The number of residential properties purchased by international buyers plunged 31% in the 12-month period between April 2020 and March 2021, the data showed. The total value was $54.4 billion for 107,000 residences, a 27% year-over-year drop.
While the drop can in part be explained by the restrictions imposed due to COVID-19, the NAR noted that it was the fourth successive year in which foreign home purchases declined.
Indeed, both the dollar and sales volume were at their lowest level since 2011, when foreigners spent just $66.4 billion on 210,800 homes in the U.S., NAR Chief Economist Lawrence Yun explained.
“The big decline in foreign purchases of homes in the U.S. in the past year is no surprise, given the pandemic-induced lockdowns and international travel restrictions,” Yun said.
The COVID-19 pandemic initially bought residential real estate transactions in the U.S. screeching to a halt, with existing-home sales falling to a seasonally adjusted annual rate of just 4.01 million in May 2020. But the market quickly recovered as people took to using virtual tours and digital tools to enable home viewings and transactions, and sales hit a peak of 6.73 million by October, the NAR said.
The report added that U.S. home purchases by international buyers began falling in 2018. That was due to a decline in activity from Chinese buyers, whose home purchases fell 56% in the period from April 2018 to March 2019. Home purchases by British fell 48% that same year, the NAR noted. It caused the total dollar volume of foreign home purchases to fall by 36% in mid-2019 to $77.9 billion.
International residential home purchases have fallen ever since. Interestingly though, the NAR’s report indicates the decline is not just due to the difficulty foreigners have visiting the U.S. due to COVID-19 restrictions. Foreign buyers who already resided in the U.S. as recent immigrants and those with visas that allow them to live in the country bought $32.4 billion worth of existing homes, down 21% from a year ago. That represented around 60% of the total dollar volume of all homes bought by non-U.S. citizens.
Foreign buyers who lived abroad purchased $22 billion worth of existing homes in the U.S. in the last year, down 33% from the year before. That accounted for the other 40% of dollar volume. In total, international buyers accounted for just 2.8% of all existing-home sales during the period.
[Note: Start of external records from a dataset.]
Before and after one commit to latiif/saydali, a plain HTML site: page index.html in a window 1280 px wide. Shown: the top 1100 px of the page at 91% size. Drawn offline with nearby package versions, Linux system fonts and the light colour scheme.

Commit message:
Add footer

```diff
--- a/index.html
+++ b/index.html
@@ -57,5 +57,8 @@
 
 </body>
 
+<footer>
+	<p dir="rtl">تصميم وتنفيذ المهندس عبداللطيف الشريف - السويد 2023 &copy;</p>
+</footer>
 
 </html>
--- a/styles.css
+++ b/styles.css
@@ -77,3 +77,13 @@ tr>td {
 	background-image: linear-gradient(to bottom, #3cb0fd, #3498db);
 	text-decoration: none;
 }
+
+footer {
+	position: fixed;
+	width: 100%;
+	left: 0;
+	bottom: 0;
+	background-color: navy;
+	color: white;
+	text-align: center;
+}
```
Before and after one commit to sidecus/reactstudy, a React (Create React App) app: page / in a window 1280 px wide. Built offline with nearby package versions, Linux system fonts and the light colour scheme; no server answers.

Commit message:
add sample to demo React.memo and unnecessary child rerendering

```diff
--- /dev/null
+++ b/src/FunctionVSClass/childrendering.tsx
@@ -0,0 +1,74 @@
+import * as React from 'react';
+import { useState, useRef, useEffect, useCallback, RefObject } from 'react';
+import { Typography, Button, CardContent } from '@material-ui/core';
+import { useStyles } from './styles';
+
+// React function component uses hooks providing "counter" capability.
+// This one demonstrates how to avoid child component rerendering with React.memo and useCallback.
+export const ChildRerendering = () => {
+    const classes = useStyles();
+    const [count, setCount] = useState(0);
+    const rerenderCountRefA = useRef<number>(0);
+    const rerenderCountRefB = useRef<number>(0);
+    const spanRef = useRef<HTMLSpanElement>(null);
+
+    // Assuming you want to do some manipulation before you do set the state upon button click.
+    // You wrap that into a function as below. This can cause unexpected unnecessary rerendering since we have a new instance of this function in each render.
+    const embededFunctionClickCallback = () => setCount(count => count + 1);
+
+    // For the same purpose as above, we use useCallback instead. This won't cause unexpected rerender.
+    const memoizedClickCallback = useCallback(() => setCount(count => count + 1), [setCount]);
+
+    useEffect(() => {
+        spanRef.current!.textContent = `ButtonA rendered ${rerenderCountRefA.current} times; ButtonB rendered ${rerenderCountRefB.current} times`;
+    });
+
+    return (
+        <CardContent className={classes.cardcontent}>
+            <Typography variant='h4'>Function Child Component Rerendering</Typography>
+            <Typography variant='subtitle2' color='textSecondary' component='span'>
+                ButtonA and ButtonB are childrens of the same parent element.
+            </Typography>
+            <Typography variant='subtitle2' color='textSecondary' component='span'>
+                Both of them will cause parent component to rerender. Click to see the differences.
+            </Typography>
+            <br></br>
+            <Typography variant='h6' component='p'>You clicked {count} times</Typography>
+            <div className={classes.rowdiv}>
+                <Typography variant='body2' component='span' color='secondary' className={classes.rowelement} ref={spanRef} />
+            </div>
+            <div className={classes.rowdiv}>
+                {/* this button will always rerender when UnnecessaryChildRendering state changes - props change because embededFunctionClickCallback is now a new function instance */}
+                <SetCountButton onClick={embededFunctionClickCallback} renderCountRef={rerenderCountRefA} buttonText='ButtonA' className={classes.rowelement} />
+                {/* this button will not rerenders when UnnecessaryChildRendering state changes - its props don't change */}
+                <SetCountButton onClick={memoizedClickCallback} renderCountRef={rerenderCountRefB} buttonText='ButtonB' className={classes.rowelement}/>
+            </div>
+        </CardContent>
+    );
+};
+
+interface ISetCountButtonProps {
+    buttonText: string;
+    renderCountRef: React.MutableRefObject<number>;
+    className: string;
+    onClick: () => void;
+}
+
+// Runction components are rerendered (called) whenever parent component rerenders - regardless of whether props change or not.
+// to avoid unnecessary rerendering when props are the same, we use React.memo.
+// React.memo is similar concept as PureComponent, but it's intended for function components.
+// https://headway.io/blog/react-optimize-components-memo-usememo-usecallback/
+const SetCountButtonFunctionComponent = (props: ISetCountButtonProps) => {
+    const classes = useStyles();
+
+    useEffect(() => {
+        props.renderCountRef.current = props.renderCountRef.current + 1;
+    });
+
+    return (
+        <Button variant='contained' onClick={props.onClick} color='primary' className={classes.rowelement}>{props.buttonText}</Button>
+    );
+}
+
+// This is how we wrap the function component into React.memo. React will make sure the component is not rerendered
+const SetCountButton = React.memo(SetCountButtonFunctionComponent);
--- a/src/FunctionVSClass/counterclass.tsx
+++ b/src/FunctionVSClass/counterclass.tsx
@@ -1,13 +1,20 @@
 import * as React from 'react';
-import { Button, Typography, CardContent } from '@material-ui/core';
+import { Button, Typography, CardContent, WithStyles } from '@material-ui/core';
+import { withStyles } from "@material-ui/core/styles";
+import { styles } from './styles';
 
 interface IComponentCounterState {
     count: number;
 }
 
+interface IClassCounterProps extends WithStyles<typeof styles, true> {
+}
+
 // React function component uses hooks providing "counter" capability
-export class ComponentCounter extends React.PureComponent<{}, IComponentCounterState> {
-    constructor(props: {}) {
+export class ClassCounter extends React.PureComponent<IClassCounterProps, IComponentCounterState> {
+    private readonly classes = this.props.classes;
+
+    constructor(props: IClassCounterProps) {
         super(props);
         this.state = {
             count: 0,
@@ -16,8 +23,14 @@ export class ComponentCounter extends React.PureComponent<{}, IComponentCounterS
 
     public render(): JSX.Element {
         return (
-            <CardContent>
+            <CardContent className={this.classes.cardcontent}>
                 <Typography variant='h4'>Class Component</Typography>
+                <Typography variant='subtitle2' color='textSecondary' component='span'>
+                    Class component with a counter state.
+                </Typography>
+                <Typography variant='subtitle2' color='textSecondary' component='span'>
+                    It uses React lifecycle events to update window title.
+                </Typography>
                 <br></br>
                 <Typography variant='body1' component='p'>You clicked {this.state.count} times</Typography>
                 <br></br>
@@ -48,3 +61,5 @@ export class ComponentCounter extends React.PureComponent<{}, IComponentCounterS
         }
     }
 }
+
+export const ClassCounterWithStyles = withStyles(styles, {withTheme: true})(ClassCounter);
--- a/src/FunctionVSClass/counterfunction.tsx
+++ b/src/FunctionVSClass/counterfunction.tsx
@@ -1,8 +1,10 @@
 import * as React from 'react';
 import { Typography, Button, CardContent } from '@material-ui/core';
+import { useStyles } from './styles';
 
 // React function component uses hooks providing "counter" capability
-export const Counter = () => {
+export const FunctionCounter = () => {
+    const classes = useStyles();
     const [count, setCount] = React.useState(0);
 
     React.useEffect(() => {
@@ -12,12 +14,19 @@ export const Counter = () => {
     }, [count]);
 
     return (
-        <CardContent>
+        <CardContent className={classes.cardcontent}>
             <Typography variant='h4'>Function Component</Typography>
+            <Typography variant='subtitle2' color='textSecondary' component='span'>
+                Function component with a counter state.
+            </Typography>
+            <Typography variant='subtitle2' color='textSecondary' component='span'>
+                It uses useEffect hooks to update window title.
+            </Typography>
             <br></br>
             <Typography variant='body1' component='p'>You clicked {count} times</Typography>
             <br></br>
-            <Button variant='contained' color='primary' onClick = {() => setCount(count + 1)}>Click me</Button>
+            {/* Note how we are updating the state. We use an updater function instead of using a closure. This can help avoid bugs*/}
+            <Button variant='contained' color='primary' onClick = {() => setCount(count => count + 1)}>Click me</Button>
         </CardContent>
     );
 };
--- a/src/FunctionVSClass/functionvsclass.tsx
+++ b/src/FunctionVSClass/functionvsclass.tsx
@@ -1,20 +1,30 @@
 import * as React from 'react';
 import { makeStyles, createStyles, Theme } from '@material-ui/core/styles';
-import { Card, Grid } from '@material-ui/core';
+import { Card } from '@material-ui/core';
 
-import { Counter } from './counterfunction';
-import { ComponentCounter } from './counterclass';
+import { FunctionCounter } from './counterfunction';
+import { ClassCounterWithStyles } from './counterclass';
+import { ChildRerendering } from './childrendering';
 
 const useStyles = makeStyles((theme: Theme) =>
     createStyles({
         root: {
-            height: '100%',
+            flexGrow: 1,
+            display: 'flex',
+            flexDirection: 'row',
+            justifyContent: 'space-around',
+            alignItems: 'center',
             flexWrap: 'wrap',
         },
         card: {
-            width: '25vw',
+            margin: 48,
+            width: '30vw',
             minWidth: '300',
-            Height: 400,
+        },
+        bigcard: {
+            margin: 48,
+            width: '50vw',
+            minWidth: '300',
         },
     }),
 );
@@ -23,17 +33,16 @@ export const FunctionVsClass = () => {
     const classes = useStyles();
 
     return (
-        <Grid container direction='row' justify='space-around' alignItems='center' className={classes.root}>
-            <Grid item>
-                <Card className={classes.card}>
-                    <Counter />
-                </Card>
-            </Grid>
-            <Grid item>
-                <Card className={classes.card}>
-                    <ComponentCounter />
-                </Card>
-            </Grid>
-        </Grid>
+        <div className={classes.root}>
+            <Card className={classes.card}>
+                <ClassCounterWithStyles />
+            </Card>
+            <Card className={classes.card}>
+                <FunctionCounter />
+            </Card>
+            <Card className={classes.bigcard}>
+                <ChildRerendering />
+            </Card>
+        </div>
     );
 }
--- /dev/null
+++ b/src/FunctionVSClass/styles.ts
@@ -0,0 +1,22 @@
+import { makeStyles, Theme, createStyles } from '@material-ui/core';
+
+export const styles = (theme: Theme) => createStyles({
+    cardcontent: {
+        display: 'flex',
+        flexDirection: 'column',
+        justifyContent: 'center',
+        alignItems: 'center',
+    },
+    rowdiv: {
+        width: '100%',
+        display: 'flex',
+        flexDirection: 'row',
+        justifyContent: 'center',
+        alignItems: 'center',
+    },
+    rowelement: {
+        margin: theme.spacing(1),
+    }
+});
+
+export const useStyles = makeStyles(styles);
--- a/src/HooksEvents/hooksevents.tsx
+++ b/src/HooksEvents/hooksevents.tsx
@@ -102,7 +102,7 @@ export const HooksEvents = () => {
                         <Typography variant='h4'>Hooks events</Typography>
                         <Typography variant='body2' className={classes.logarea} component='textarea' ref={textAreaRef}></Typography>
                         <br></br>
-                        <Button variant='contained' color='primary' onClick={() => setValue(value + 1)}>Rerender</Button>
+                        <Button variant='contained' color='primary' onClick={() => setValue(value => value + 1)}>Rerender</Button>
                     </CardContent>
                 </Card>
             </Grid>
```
The report showed foreign home buyers are at least paying a slight premium compared to Americans. The median existing-home sales price among foreign buyers was $351,800, which is 15% more than the median price paid by Americans.
The majority of foreign buyers seem attracted to the sea and sunshine, with Florida remaining the top destination for the 13th straight year. The Sunshine State accounted for 21% of all international home purchases, with California coming second with 16%, Texas in third with 9%, Arizona fourth with 5% and New Jersey and New York tied for fifth with 4%.
Looking at where foreign buyers come from, the number one source remains China. Chinese buyers contributed $4.5 billion to the total sales volume, ahead of Canadians who accounted for $4.2 billion. Indians ($3.1 billion), Mexicans ($2.9 billion) and Brits ($2.7 billion) rounded out the top five. The report notes that the U.K. was in fact the only country in the top five where buyers actually increased their dollar volume of home purchases, rising from $1.4 billion to $2.7 billion during the period.
The annual dollar volume for buyers from China, Canada and Mexico dropped by more than 50% in each case. Chinese buyers for example, had spent a whopping $11.5 billion on U.S. existing-homes during the period from April 2019 to March 2020.
The Chinese were still paying the highest prices though, with a median purchase price of $476,500, the report found.
Looking at the types of homes foreigners bought, the report noted that 65% were detached single-family homes or townhouses. Some 49% of homes bought by foreigners were in the suburbs, while 28% were in urban areas. Just 7% of foreign home buys were in resort areas, the report found.
The NAR warned that foreign home purchase numbers may well stay low in the next year if COVID-19 cases in the U.S. remain elevated.